** Task instructions **
Report how many lines in the material hold the word "minimum". No other content is required.

== Listed entries

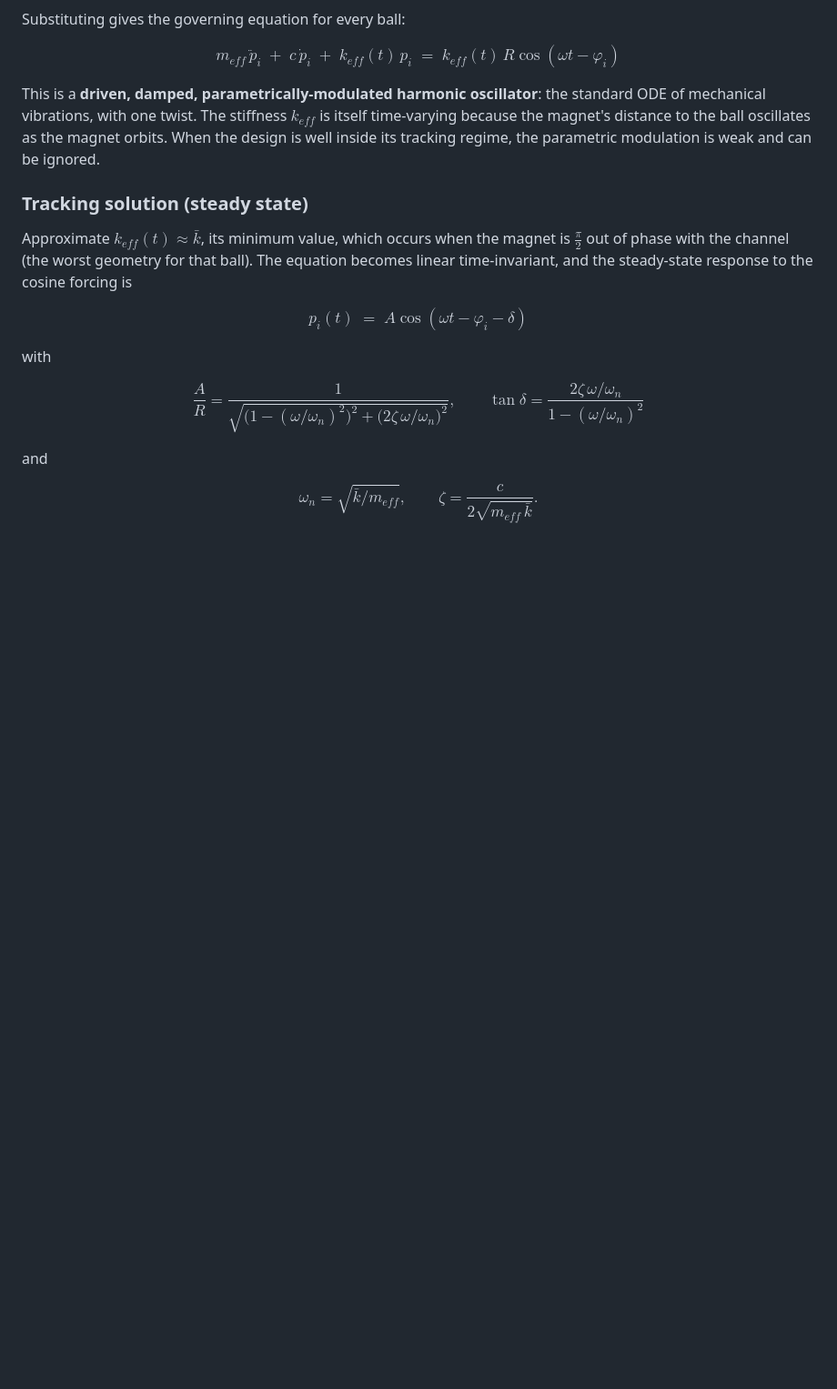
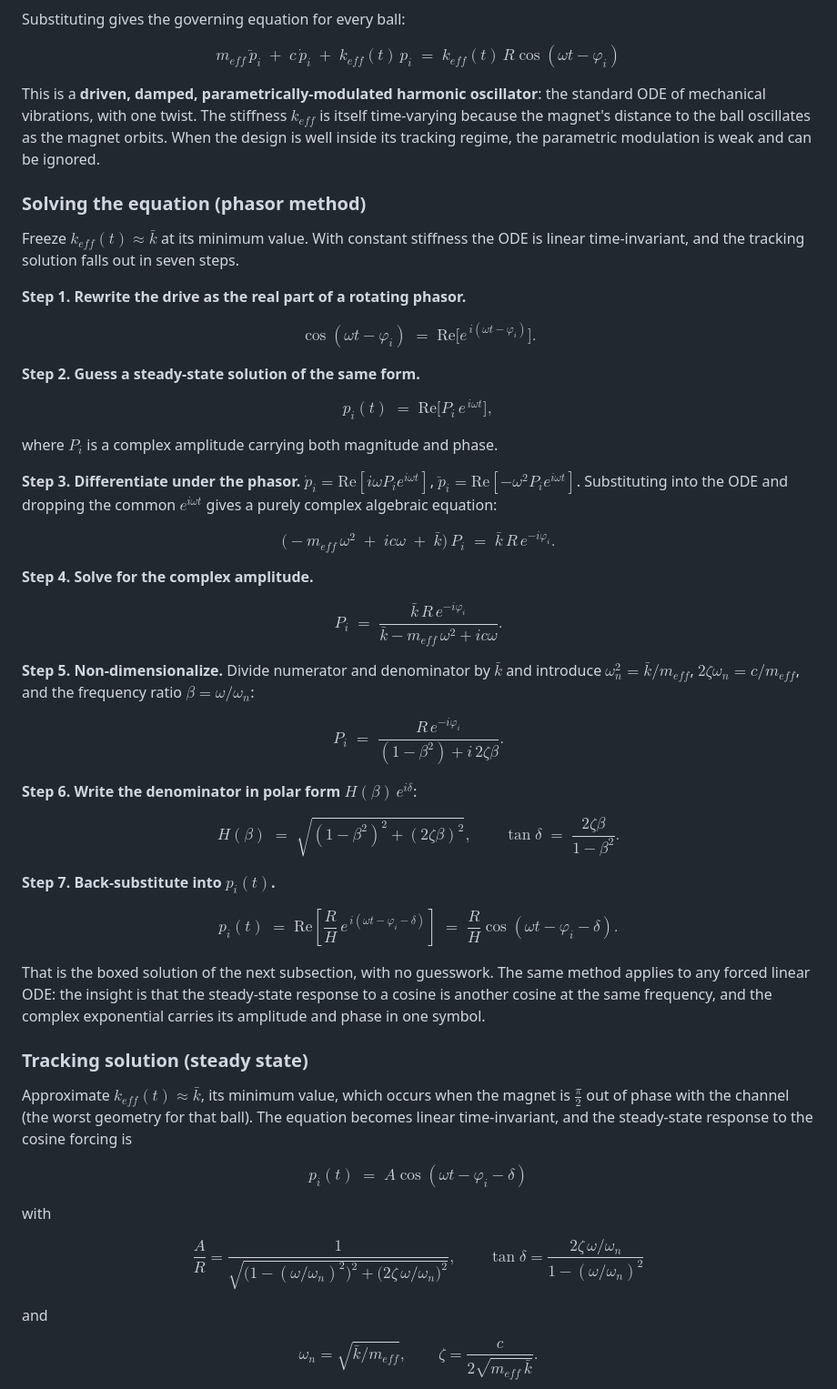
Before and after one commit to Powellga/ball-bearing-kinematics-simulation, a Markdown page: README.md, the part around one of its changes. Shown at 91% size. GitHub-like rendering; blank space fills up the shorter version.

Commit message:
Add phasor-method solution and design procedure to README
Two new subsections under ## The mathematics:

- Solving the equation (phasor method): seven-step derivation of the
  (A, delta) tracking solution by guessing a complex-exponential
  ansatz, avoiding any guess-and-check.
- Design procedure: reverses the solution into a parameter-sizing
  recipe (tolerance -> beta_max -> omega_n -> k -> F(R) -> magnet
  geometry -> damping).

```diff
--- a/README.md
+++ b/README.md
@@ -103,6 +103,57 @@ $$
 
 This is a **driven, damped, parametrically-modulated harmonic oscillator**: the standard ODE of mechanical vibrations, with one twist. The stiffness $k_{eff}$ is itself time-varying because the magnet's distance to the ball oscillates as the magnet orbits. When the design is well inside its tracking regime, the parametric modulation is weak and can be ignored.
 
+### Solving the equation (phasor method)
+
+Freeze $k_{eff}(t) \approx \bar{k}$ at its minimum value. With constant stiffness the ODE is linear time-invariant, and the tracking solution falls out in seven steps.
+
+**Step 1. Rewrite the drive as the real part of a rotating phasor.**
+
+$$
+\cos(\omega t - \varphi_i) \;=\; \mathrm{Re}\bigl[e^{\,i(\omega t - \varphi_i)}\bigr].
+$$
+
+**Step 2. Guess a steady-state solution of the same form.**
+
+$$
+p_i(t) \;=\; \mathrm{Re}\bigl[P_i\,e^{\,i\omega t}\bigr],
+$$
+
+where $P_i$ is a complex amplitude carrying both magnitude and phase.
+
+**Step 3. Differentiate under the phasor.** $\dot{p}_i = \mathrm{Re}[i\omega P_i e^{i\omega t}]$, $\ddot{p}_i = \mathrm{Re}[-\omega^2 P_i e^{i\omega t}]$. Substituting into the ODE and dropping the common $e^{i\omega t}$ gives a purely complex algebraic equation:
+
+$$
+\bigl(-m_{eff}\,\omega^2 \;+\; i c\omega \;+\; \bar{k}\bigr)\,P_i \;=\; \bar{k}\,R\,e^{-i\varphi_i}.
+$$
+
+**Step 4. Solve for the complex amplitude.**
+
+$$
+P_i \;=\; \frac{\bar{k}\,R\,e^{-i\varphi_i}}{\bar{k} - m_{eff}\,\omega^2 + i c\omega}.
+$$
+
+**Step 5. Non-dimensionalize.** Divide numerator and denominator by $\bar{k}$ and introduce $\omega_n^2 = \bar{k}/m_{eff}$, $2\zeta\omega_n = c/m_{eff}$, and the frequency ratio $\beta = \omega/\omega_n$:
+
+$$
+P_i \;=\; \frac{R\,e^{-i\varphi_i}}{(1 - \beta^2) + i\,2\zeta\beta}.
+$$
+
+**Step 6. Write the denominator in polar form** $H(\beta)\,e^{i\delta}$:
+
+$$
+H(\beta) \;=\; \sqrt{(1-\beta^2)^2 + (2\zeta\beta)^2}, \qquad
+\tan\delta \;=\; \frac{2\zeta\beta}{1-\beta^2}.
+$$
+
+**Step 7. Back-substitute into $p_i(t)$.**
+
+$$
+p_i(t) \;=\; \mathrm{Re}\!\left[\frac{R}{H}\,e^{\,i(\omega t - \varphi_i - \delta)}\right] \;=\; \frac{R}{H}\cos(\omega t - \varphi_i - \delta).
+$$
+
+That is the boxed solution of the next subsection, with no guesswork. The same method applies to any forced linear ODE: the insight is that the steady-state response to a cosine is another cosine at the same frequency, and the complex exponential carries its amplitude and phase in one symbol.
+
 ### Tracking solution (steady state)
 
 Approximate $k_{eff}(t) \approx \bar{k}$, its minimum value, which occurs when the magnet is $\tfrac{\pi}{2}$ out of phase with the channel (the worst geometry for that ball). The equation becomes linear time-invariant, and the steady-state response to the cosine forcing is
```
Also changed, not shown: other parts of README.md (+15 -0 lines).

====
== Listed entries

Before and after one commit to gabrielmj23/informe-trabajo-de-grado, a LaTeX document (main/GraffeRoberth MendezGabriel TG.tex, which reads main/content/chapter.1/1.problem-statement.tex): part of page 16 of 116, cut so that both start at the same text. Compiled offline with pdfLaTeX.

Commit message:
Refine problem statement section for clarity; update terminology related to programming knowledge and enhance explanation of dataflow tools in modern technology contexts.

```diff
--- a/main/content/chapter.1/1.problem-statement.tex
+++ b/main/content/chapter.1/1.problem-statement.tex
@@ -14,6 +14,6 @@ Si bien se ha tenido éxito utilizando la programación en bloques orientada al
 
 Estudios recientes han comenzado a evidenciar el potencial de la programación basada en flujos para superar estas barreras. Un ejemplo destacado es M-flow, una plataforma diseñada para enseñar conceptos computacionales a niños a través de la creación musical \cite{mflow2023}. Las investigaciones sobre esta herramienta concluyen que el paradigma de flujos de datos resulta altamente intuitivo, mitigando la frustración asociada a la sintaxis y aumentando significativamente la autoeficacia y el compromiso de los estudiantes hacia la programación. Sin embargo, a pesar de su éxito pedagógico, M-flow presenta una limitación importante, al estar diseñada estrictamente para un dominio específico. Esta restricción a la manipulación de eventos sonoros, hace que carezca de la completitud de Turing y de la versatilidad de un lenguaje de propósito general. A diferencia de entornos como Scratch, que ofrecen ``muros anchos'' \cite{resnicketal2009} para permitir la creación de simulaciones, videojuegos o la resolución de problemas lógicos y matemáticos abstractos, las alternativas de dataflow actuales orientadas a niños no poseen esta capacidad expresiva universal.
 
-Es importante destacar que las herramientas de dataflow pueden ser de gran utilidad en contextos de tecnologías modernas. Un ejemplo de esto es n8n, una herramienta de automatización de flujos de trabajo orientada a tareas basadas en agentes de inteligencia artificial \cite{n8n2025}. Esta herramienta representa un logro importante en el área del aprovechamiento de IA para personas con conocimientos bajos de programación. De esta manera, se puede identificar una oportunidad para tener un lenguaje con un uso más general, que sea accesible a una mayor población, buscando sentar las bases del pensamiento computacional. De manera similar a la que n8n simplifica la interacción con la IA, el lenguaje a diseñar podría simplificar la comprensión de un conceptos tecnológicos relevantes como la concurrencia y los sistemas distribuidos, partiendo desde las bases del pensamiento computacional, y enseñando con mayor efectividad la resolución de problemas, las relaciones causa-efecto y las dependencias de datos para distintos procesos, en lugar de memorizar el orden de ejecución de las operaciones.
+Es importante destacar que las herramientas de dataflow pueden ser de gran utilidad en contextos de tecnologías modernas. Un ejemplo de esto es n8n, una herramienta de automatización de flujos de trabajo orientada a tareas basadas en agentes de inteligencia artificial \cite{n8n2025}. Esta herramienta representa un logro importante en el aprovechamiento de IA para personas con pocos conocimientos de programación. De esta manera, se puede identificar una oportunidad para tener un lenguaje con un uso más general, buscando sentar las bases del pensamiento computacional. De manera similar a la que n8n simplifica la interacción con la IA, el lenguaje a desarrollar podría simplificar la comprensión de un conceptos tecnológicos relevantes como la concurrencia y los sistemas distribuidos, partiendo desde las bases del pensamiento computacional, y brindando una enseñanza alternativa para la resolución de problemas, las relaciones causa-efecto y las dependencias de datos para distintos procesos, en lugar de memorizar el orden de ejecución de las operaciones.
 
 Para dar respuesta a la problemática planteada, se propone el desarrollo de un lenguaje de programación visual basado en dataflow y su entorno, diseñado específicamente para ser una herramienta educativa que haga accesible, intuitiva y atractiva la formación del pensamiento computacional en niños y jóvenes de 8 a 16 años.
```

====

** Answer to the problem **
2